> _RECORDS SUPPLIED_:

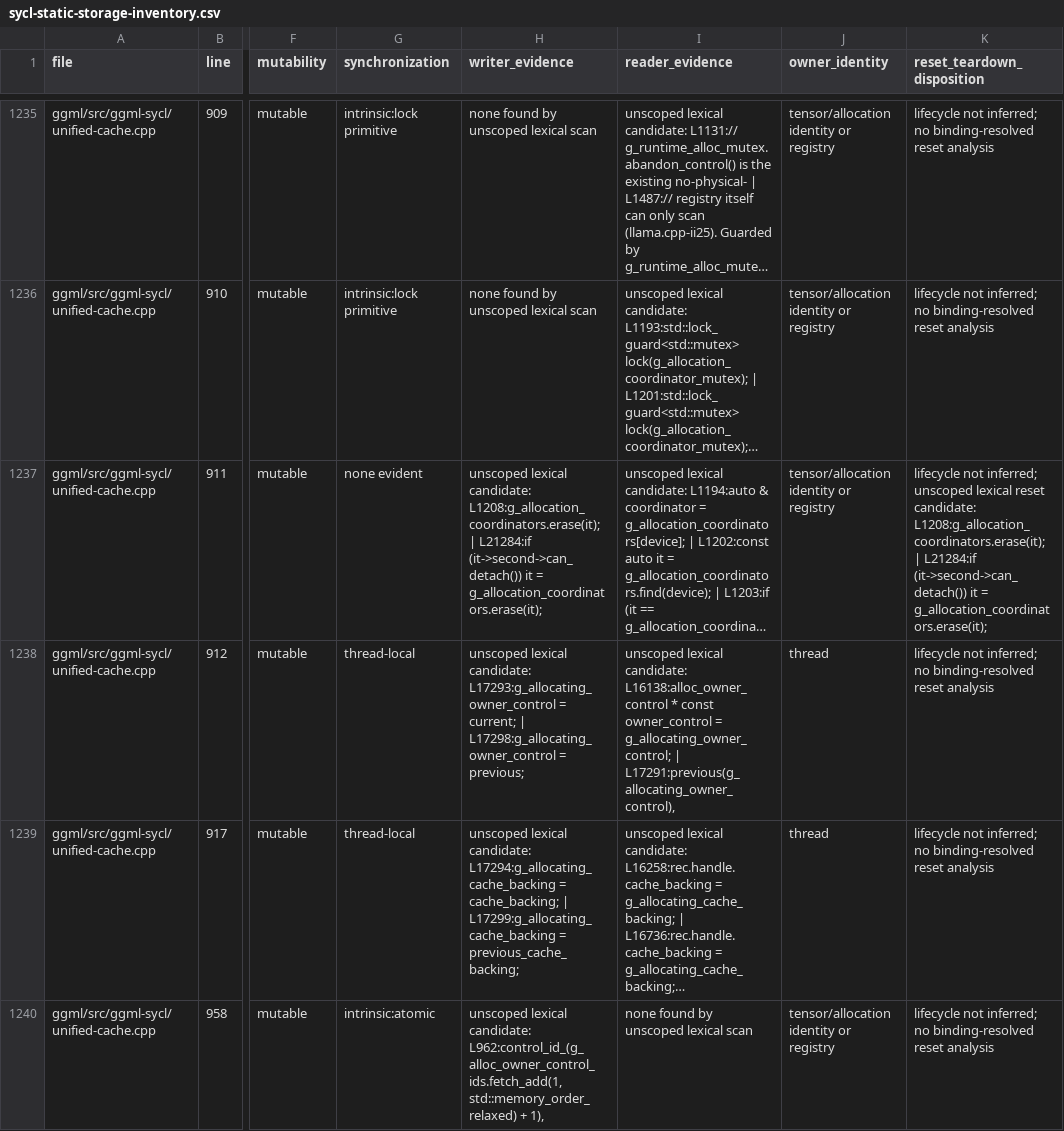
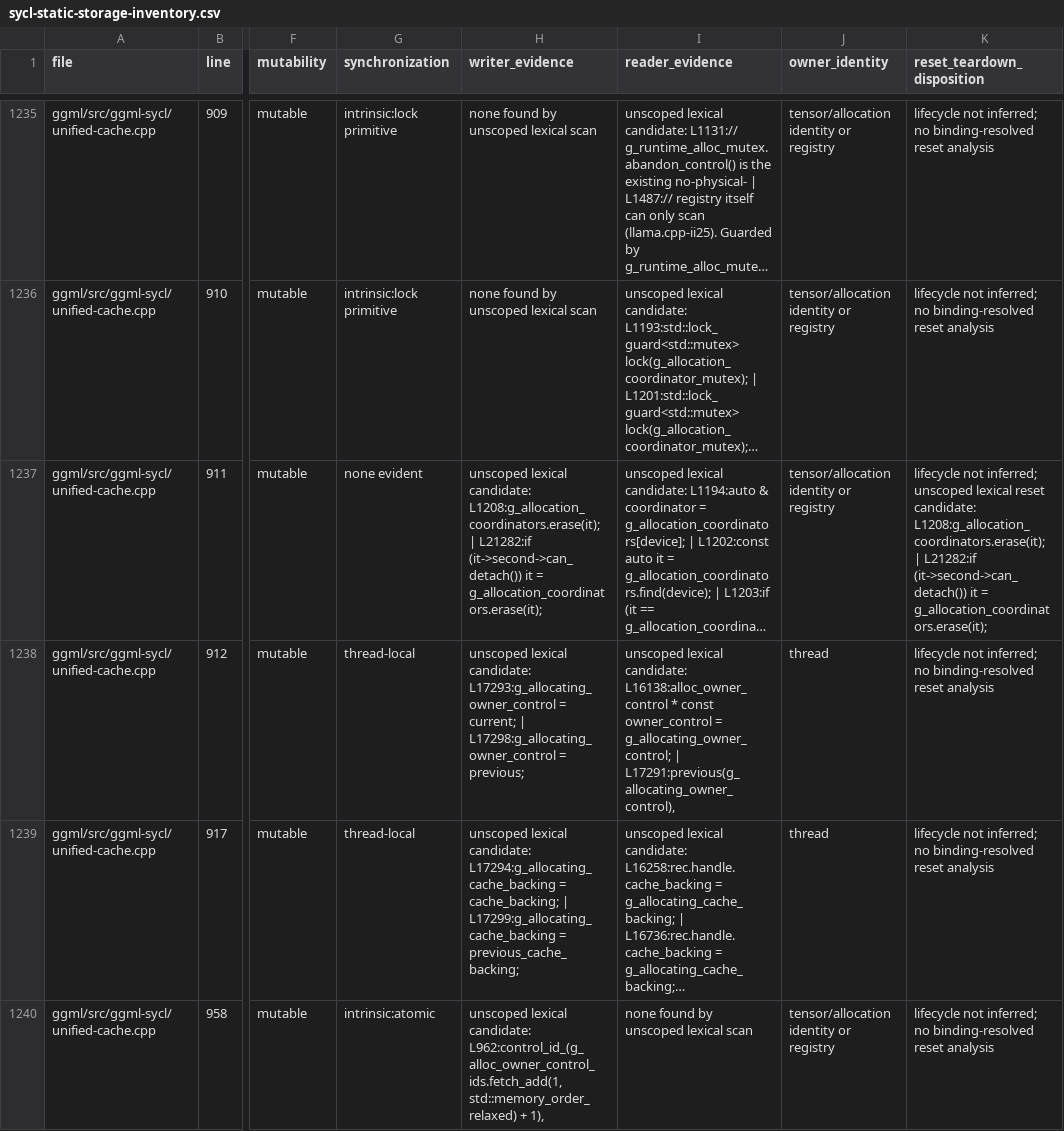
Before and after one commit to kainlan/llama.cpp-intel-optimizations, a CSV file: docs/backend/sycl-static-storage-inventory.csv, drawn as a sheet; only a part is shown, gaps mark what is left out; long unchanged cells end in …; the diff covers the shown part only; the diff names each change by its address in the sheet, - before the commit and + after, or states it on an @@ line.

```diff
--- a/docs/backend/sycl-static-storage-inventory.csv
+++ b/docs/backend/sycl-static-storage-inventory.csv
-H1237 (writer_evidence): …L1208:g_allocation_coordinators.erase(it); | L21284:if (it->second->can_detach()) it…
+H1237 (writer_evidence): …L1208:g_allocation_coordinators.erase(it); | L21282:if (it->second->can_detach()) it…
-K1237 (reset_teardown_disposition): …L1208:g_allocation_coordinators.erase(it); | L21284:if (it->second->can_detach()) it…
+K1237 (reset_teardown_disposition): …L1208:g_allocation_coordinators.erase(it); | L21282:if (it->second->can_detach()) it…
```
Also changed, not shown: 99 edited cells elsewhere in this file.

> _WHAT THE EXERCISE ASKS_:
Everything in the entries above should be returned exactly, apart from the pictures.

> _TASK SOLUTION_:
Before and after one commit to kainlan/llama.cpp-intel-optimizations, a CSV file: docs/backend/sycl-static-storage-inventory.csv, drawn as a sheet; only a part is shown, gaps mark what is left out; long unchanged cells end in …; the diff covers the shown part only; the diff names each change by its address in the sheet, - before the commit and + after, or states it on an @@ line.

```diff
--- a/docs/backend/sycl-static-storage-inventory.csv
+++ b/docs/backend/sycl-static-storage-inventory.csv
-H1237 (writer_evidence): …L1208:g_allocation_coordinators.erase(it); | L21284:if (it->second->can_detach()) it…
+H1237 (writer_evidence): …L1208:g_allocation_coordinators.erase(it); | L21282:if (it->second->can_detach()) it…
-K1237 (reset_teardown_disposition): …L1208:g_allocation_coordinators.erase(it); | L21284:if (it->second->can_detach()) it…
+K1237 (reset_teardown_disposition): …L1208:g_allocation_coordinators.erase(it); | L21282:if (it->second->can_detach()) it…
```
Also changed, not shown: 99 edited cells elsewhere in this file.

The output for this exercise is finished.